The Passing Of Enriquez
When Enriquez Saltillo ran away with Miss Mannersley, as already recorded in
these chronicles,* her relatives and friends found it much easier to forgive that ill-
assorted union than to understand it. For, after all, Enriquez was the scion of an
old Spanish-Californian family, and in due time would have his share of his
father's three square leagues, whatever incongruity there was between his lively
Latin extravagance and Miss Mannersley's Puritan precision and intellectual
superiority. They had gone to Mexico; Mrs. Saltillo, as was known, having an
interest in Aztec antiquities, and he being utterly submissive to her wishes. For
myself from my knowledge of Enriquez's nature, I had grave doubts of his entire
subjugation, although I knew the prevailing opinion was that Mrs. Saltillo's
superiority would speedily tame him. Since his brief and characteristic note
apprising me of his marriage, I had not heard from him.
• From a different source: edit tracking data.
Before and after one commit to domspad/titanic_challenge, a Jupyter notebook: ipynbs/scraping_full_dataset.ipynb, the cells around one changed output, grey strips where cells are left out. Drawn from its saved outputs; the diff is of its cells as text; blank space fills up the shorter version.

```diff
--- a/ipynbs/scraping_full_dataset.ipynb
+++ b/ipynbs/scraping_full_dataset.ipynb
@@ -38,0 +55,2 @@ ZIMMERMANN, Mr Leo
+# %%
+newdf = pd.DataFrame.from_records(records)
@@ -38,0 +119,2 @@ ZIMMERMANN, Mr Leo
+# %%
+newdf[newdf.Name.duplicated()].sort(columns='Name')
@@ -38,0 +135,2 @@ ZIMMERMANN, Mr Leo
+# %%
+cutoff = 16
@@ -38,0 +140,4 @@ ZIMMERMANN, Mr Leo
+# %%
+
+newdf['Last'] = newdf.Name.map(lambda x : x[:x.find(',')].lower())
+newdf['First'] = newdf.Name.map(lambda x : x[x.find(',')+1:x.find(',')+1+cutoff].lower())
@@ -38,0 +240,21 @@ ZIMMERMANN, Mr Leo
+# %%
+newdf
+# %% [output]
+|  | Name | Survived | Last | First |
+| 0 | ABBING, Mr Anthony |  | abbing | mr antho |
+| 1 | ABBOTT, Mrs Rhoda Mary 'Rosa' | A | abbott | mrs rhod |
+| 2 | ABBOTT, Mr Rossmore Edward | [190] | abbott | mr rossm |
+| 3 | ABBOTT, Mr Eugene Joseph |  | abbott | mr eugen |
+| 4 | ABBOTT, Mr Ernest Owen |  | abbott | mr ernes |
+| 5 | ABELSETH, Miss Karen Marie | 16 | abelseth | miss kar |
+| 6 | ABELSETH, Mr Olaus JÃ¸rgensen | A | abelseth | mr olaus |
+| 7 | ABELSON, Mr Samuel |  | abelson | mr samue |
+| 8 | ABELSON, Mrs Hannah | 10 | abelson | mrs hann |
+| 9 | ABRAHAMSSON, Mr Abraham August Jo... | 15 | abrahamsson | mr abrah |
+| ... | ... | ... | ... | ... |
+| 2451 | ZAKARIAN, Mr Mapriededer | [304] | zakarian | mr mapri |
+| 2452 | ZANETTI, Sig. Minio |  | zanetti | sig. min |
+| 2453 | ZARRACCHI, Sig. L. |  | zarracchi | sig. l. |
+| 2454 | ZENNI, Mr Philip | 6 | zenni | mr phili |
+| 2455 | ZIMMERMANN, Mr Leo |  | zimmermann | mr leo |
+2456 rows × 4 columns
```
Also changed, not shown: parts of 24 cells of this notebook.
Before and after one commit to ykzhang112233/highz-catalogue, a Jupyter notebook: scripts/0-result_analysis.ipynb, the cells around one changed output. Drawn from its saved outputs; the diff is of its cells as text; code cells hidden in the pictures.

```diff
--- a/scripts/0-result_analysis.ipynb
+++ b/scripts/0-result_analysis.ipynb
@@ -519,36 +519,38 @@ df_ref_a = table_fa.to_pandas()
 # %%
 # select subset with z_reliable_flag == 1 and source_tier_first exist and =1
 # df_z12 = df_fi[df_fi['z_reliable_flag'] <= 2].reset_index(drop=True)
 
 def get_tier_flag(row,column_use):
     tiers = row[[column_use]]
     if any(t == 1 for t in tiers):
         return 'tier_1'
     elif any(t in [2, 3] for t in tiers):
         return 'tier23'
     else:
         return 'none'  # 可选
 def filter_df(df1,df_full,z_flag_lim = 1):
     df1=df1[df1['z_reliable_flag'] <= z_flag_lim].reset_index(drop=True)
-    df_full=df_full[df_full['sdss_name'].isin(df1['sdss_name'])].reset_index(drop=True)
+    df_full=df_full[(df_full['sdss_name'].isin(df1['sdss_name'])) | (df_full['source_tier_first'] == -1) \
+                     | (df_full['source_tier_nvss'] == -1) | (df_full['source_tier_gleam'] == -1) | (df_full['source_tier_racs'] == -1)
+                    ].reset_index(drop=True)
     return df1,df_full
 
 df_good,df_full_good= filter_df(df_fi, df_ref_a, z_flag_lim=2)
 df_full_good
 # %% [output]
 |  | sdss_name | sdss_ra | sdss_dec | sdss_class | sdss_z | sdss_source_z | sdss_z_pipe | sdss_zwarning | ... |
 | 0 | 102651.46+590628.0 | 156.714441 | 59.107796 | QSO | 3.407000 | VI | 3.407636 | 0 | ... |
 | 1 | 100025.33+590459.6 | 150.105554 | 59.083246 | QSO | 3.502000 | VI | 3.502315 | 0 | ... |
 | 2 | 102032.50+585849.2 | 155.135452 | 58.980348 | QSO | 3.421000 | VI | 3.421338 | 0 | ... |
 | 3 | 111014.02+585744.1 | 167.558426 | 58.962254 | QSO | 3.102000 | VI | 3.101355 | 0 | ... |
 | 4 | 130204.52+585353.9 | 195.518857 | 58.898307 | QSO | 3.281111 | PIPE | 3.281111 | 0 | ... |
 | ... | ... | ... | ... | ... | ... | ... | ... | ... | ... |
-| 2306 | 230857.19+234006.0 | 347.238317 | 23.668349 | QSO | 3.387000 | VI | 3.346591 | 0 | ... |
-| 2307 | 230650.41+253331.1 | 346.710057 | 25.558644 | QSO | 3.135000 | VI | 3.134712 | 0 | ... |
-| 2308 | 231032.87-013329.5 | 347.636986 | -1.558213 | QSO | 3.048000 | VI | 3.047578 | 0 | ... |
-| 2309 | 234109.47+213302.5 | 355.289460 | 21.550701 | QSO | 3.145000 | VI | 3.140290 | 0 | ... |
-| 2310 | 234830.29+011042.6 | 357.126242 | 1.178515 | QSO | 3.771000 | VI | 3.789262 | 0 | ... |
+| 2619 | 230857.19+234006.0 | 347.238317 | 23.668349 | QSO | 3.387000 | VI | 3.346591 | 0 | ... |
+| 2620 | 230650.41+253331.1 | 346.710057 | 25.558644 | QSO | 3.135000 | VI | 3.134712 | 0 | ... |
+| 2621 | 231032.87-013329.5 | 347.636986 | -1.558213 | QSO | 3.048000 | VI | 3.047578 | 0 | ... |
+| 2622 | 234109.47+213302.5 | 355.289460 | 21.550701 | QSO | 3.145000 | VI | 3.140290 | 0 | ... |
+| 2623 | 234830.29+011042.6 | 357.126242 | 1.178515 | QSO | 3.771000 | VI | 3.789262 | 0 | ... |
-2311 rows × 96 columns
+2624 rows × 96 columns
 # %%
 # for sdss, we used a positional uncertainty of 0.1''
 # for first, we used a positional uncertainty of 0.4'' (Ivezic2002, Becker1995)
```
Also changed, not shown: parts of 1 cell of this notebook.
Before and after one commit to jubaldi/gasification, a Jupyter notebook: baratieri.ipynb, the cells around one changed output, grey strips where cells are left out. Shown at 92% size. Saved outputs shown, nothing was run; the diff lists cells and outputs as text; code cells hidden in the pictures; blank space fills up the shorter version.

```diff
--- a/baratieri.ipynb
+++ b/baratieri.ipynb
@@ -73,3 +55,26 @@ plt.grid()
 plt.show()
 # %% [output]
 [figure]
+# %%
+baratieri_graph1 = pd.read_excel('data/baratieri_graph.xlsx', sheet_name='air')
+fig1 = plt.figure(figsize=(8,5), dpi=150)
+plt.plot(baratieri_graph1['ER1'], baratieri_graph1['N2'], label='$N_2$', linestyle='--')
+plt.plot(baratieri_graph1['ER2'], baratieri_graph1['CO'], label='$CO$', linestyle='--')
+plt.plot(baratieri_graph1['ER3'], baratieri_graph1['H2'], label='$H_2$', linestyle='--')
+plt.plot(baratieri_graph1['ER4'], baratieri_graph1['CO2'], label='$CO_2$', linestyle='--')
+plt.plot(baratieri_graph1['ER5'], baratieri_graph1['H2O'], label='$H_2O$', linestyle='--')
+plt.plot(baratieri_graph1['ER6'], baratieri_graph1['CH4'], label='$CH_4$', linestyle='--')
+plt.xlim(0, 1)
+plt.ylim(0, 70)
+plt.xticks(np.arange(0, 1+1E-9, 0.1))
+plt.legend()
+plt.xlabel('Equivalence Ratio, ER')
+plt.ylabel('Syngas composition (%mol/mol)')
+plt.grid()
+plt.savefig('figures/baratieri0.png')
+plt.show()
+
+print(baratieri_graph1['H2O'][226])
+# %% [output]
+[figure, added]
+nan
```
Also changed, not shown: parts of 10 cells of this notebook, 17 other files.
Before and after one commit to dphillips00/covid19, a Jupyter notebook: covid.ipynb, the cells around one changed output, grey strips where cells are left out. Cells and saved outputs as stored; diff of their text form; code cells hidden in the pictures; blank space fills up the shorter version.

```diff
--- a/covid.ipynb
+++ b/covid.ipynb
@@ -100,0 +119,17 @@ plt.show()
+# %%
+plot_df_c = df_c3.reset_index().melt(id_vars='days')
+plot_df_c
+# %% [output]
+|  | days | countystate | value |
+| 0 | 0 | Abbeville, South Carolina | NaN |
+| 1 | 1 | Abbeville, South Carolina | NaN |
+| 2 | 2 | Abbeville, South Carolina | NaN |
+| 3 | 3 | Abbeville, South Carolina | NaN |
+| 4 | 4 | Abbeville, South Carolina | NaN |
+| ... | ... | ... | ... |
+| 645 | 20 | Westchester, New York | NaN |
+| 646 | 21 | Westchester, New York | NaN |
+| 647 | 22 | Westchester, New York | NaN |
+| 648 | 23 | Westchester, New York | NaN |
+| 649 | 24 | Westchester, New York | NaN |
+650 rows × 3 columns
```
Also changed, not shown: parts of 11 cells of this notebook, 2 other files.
It was, therefore, with
some surprise, a good deal of reminiscent affection, and a slight twinge of
reproach that, two years after, I looked up from some proofs, in the sanctum of
the "Daily Excelsior," to recognize his handwriting on a note that was handed to
me by a yellow Mexican boy.
* See "The Devotion of Enriquez," in Selected Stories by
Bret Harte Gutenberg #1312.
A single glance at its contents showed me that Mrs. Saltillo's correct Bostonian
speech had not yet subdued Enriquez's peculiar Spanish-American slang:—
"Here we are again,—right side up with care,—at 1110 Dupont Street, Telegraph
Hill. Second floor from top. 'Ring and push.' 'No book agents need apply.' How's
your royal nibs? I kiss your hand! Come at six,—the band shall play at seven,—
and regard your friend 'Mees Boston,' who will tell you about the little old nigger
boys, and your old Uncle 'Ennery."
Two things struck me: Enriquez had not changed; Mrs. Saltillo had certainly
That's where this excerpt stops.